Directed by Vincente Minelli (Meet Me in St Louis), An American in Paris relates the story of three friends living in Paris, two of which fall in love with the same woman, who is played by incredible dancer Leslie Caron.
2. On the Town
Prepare for a lot of Gene Kelly in this countdown – in this film, he’s joined by legendary singer Frank Sinatra. The two play sailors who, along with their companion (Jules Munshin), have just 24 hours to spend in New York before their shore leave, and they intend to have the time of their lives.
Viewers may recall Bart Simpson and Milhouse’s rendition of ‘Springfield, Springfield’, which was a satire of the musical’s main song ‘New York, New York.’
3. A Star is Born
La La Land may not be so much inspired by the film’s visuals as it is by its story. Just as the Emma Stone and Ryan Gosling starrer sees the actors respectively play a struggling actress and jazz musician, so does A Star is Born see Judy Garland and James Mason play a singer and actor, respectively. In both films, the couple’s varying degrees of success put major strain on their relationship:
4. The Fred Astaire-Ginger Rogers musicals – Swing Time, Top Hat, Shall We Dance?
Ok, so we’ve suggested three musicals here but it is because they’re part of a trio which have been historically categorised as Fred Astaire and Ginger Rogers’ best films. As the oldest films in this list, they are black and white rather than the more popularly used technicolour, but this does not make them any less beautiful or less inspirational to the movie musical cycle.
Fred Astaire and Ginger Rogers were the original #relationshipgoals and damn could they pull off a mean dance duet:
5. West Side Story
Released in 1961, West Side Story won ten Oscars and is one of the most technically accomplished movie musicals of all time. Its costume design, set design, and cinematography were harmonious and stunning, and it set the benchmark for musicals that followed.
As beautiful as West Side Story is to look at, it’s also got a gorgeous soundtrack, with its timeless signature songs including ‘America’, ‘I Feel Pretty’ and ‘Somewhere’:
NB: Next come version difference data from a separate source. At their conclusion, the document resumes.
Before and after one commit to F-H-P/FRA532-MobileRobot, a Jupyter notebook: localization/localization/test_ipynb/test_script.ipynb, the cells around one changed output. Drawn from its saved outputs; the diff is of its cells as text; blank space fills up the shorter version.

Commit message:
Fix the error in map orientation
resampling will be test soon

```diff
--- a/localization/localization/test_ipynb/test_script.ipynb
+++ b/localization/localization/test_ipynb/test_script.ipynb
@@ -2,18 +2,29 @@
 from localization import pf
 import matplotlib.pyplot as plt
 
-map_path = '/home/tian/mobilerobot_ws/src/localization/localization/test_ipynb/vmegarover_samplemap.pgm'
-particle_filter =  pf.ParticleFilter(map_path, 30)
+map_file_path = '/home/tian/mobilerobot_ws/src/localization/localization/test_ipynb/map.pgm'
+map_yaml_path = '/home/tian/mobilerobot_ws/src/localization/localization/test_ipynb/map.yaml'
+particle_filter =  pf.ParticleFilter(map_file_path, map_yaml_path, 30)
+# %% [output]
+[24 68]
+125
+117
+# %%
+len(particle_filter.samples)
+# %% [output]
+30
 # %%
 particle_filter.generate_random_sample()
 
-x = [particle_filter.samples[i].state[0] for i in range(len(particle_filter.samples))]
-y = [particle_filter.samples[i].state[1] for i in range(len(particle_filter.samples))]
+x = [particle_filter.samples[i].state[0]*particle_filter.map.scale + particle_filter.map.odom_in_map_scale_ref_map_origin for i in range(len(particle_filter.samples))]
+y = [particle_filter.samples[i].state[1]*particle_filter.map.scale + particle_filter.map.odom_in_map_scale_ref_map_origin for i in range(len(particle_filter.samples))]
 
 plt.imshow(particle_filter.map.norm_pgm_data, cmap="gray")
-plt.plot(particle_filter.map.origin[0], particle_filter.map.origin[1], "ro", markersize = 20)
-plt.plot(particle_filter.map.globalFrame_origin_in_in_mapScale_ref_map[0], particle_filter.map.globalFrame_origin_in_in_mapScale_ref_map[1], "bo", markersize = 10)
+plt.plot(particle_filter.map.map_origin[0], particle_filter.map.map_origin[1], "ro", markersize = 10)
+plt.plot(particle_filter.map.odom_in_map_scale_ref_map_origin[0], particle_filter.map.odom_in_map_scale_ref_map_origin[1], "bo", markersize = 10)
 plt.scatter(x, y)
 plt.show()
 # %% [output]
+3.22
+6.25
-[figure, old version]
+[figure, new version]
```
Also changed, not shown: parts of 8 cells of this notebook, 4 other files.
6. Moulin Rouge!
La La Land could easily spark off a new round of movie musicals that last saw a regeneration following Baz Luhrmann’s Moulin Rouge! in 2001. Starring Nicole Kidman and Ewan McGregor, Moulin Rouge! is about a writer who falls in love with a courtesan who has been promised to a duke.
Moulin Rouge! is a bit loud (in terms of both production design and its musical compositions) for the new film La La Land to owe it too much – the film more obviously references the musicals of old from the 30s and 50s-60s cycle. But there is a dance in the night sky at one point which could be in part inspired by the scene where Ewan McGregor sings ‘Your Song’ (which itself includes a nod to Singin in the Rain):
7. Singin in the Rain
And of course we didn’t forget Singin in the Rain! The musical starring, and co-directed by, Gene Kelly and the late, great Debbie Reynolds features unforgettable songs including ‘Singin in the Rain’, ‘Make ‘Em Laugh’ and ‘Good Morning’. Swinging on a lamp pole will now be forever associated with the film.
La La Land borrows from both this classic’s visuals and story. In fact, their similarities can be seen in this fan-cut version of the trailer that mashes clips from Singin in the Rain with the audio from La La Land’s trailer: